MARIKO TAI, Nikkei staff writer
TOKYO -- It might only be a symbolic step for Japan, but it was certainly an important and memorable day for 30-year-old Koyuki Higashi, a resident of the capital.
"I would like to thank all who have worked together to issue the certificate," said Higashi, a lesbian, as she held up Japan's very first certificate for same-sex partnership issued by Shibuya Ward on Thursday.
Gay partners above 20 years old, living in Shibuya and Setagaya Wards in Tokyo can now apply for and receive such certificates.
These pieces of paper, although significant, are symbolic in nature. They do not give holders the same legal entitlements as married couples, but they do allow them the right to live together as partners.
Japan's younger generation is increasingly supportive of gay rights. According to U.S. think-tank Pew Research Center, 83% of Japanese aged between 18 and 29 said "homosexuality should be accepted" in 2013. The figure was higher than the 79% in the U.K., 70% in the U.S., 32% in China and 71% in South Korea.
Dentsu Diversity Lab estimates that one out of 13 people in Japan would consider themselves to be lesbian, gay, bisexual or transgender. Dentsu also estimates that this number translates into 6 trillion yen ($49.4 million) in consumption.
The business community has certainly been clued into the potential of this market and beyond.

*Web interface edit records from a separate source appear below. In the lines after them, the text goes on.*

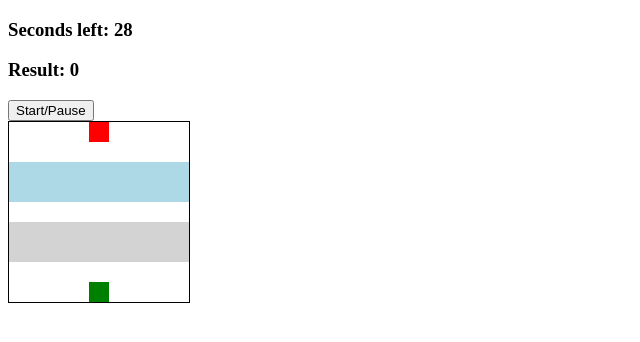
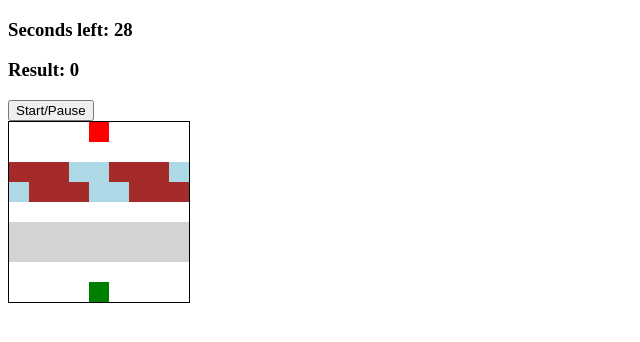
Before and after one commit to damianwozniak13/Frogger_JS, a plain HTML site: page index.html in a window 1280 px wide. Shown: the whole page, without its empty margins (0-640 px from the left). Drawn offline with Linux system fonts and the light colour scheme.

Commit message:
log-left and right are moving

```diff
--- a/app.js
+++ b/app.js
@@ -2,6 +2,8 @@ const timeLeftDisplay = document.querySelector('#time-left')
 const resultDisplay = document.querySelector('#result')
 const StartPauseButton = document.querySelector('#start-pause-button')
 const squares = document.querySelectorAll('.grid div')
+const logsleft = document.querySelectorAll('.log-left')
+const logsright = document.querySelectorAll('.log-right')
 let currentIndex = 76
 const width = 9
 
@@ -26,7 +28,63 @@ function moveFrog(e){
             if(currentIndex + width < width * width) currentIndex += width
             break
     }
-
     squares[currentIndex].classList.add('frog')
 }
 document.addEventListener('keyup', moveFrog)
+
+function autoMoveLogs(){
+    logsleft.forEach(logLeft => moveLogLeft(logLeft))
+    logsright.forEach(logRight => moveLogRight(logRight))
+}
+
+function moveLogLeft(logLeft){
+    switch(true){
+        case logLeft.classList.contains('l1') :
+            logLeft.classList.remove('l1')
+            logLeft.classList.add('l2')
+            break
+        case logLeft.classList.contains('l2') :
+            logLeft.classList.remove('l2')
+            logLeft.classList.add('l3')
+            break
+        case logLeft.classList.contains('l3') :
+            logLeft.classList.remove('l3')
+            logLeft.classList.add('l4')
+            break
+        case logLeft.classList.contains('l4') :
+            logLeft.classList.remove('l4')
+            logLeft.classList.add('l5')
+            break
+        case logLeft.classList.contains('l5') :
+            logLeft.classList.remove('l5')
+            logLeft.classList.add('l1')
+            break
+    }
+}
+
+function moveLogRight(logRight){
+    switch(true){
+        case logRight.classList.contains('l1') :
+            logRight.classList.remove('l1')
+            logRight.classList.add('l5')
+            break
+        case logRight.classList.contains('l2') :
+            logRight.classList.remove('l2')
+            logRight.classList.add('l1')
+            break
+        case logRight.classList.contains('l3') :
+            logRight.classList.remove('l3')
+            logRight.classList.add('l2')
+            break
+        case logRight.classList.contains('l4') :
+            logRight.classList.remove('l4')
+            logRight.classList.add('l3')
+            break
+        case logRight.classList.contains('l5') :
+            logRight.classList.remove('l5')
+            logRight.classList.add('l4')
+            break
+    }
+}
+
+setInterval(autoMoveLogs, 1000)
--- a/index.html
+++ b/index.html
@@ -32,25 +32,25 @@
             <div></div>
             <div></div>
 
-            <div class="log-left"></div>
-            <div class="log-left"></div>
-            <div class="log-left"></div>
-            <div class="log-left"></div>
-            <div class="log-left"></div>
-            <div class="log-left"></div>
-            <div class="log-left"></div>
-            <div class="log-left"></div>
-            <div class="log-left"></div>
+            <div class="log-left l1"></div>
+            <div class="log-left l2"></div>
+            <div class="log-left l3"></div>
+            <div class="log-left l4"></div>
+            <div class="log-left l5"></div>
+            <div class="log-left l1"></div>
+            <div class="log-left l2"></div>
+            <div class="log-left l3"></div>
+            <div class="log-left l4"></div>
 
-            <div class="log-right"></div>
-            <div class="log-right"></div>
-            <div class="log-right"></div>
-            <div class="log-right"></div>
-            <div class="log-right"></div>
-            <div class="log-right"></div>
-            <div class="log-right"></div>
-            <div class="log-right"></div>
-            <div class="log-right"></div>
+            <div class="log-right l5"></div>
+            <div class="log-right l1"></div>
+            <div class="log-right l2"></div>
+            <div class="log-right l3"></div>
+            <div class="log-right l4"></div>
+            <div class="log-right l5"></div>
+            <div class="log-right l1"></div>
+            <div class="log-right l2"></div>
+            <div class="log-right l3"></div>
 
             <div></div>
             <div></div>
--- a/styles.css
+++ b/styles.css
@@ -22,10 +22,10 @@
     background-color: blue;
 }
 
-.log-left, .log-right
+/* .log-left, .log-right
 {
     background-color: lightblue;
-}
+} */
 .car-left, .car-right
 {
     background-color: lightgray;
@@ -35,3 +35,13 @@
 {
     background-color: green;
 }
+
+.l1, .l2, .l3
+{
+    background-color: brown;
+}
+
+.l4, .l5
+{
+    background-color: lightblue;
+}
```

Ayaka Asami, a Dentsu researcher, said: "The time of targeting only LGBT for their purchasing power is already over in Japan. The purchasing power of heterosexuals who support the LGBT community is widening the market."
Online business Lifenet Insurance Company, for one, announced on Wednesday an expansion of its services to include same-sex partners as policy beneficiaries.
"We think this service is nothing progressive" said Daisuke Iwase, president and chief operating officer of the company. "Covering someone important equally is fundamental to life insurance" he added.
LGBT users of SoftBank mobile can also register their partners for the company's family discount program.
But while LGBT is increasingly accepted as the norm in Japan, society "is still far from truly accepting us both on national and individual level," said Naoto Hiraki, a transgender female.
There is no specific legal protection for gay people, or financial support for the surgery required by transgender people. Hiraki paid 1.2 million yen for her surgery to become a woman and to change her registered gender.
In the case of Lifenet Insurance, a same sex partner will need to pay a 1.2 million yen in inheritance tax to receive a 10 million yen payout for a life insurance policy. A heterosexual partner does not need to pay any tax.